But notwithstanding these relentless rivals, Agostini – an alumnus of Paris media college STUDEC – has become not merely a celebrity in her native France (her weather forecasts attract a disproportionately high number of viewers), but a minor worldwide web sensation. And after some contemplation, we at Mediolana think that Ms Agostini’s rise to prominence is no accident, instead owing much to her adoption of the following three market differentiation mechanisms which can turn generic into magic:
- Aesthetics and Apparel. Part of the reason behind the BFM TV icon’s success is doubtless linked to the fact that she is very pleasant to look at. But in the image-defined world of television, this is not exactly a unique attribute. What is more unusual is Agostini’s wardrobe and make-up, which emphasise her understated chic while skilfully accentuating her svelte shape; a lot of thought has gone into elevating this brand element.
- Artistry. However, where Agostini really comes into her own is in the crafted enthusiasm with which she brings us the climate conditions to come. In particular, her arm movements – smooth, direct and focused – are something out of a ballet theatre as opposed to a Paris television studio. The enjoyment that she derives from her work is palpable – and infectious.

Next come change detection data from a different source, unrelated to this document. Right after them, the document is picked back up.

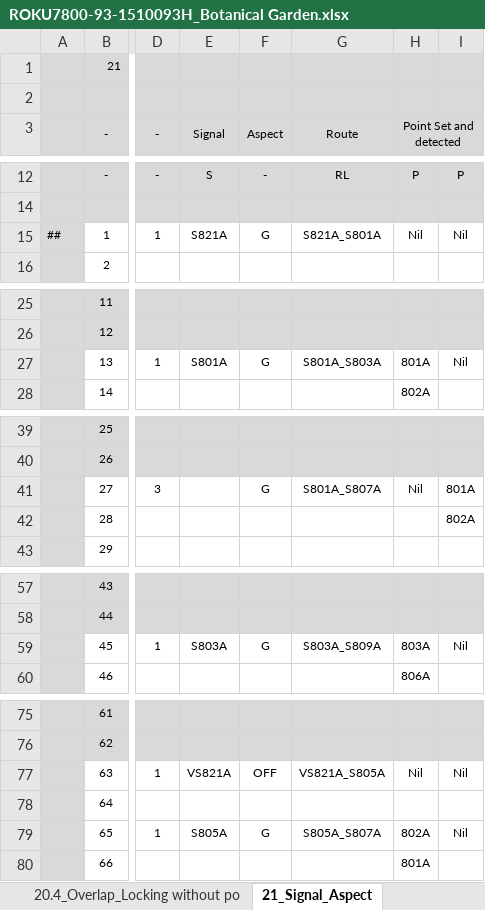
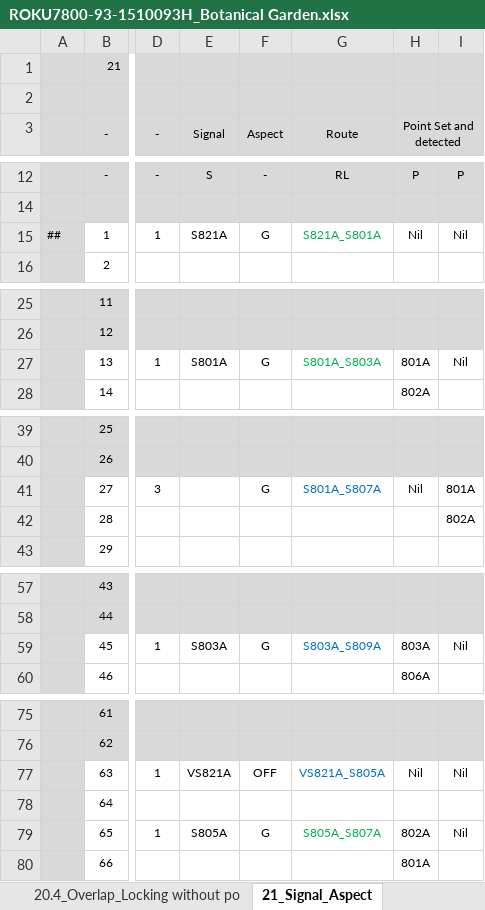
Before and after one commit to lieza2019/tiny-cat, an Excel workbook: cbi/il_tbl/tables/ROKU7800-93-1510093H_Botanical Garden.xlsx, sheet 21_Signal_Aspect, drawn as a sheet; only a part is shown, gaps mark what is left out; values as stored, in another font and other column widths than the file's, no borders; the diff covers the shown part only; the diff names each change by its address in the sheet, - before the commit and + after, or states it on an @@ line.

```diff
--- a/cbi/il_tbl/tables/ROKU7800-93-1510093H_Botanical Garden.xlsx (sheet 21_Signal_Aspect)
+++ b/cbi/il_tbl/tables/ROKU7800-93-1510093H_Botanical Garden.xlsx (sheet 21_Signal_Aspect)
-G15 text colour: black
+G15 text colour: #00B050
-G27 text colour: black
+G27 text colour: #00B050
-G41 text colour: black
+G41 text colour: #0070C0
-G59 text colour: black
+G59 text colour: #0070C0
-G77 text colour: black
+G77 text colour: #0070C0
-G79 text colour: black
+G79 text colour: #00B050
```
Also changed, not shown: cell formats elsewhere in this sheet, 1 other file.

- Attention to Detail. At BFM TV, Agostini has partnered with a broadcasting team which spares no effort in the animation studios: their weather icons, notably those representing rain and snow, are amongst the best we have ever seen, and help bring to life a slot which is generally treated as a prosaic appendage to other programmes.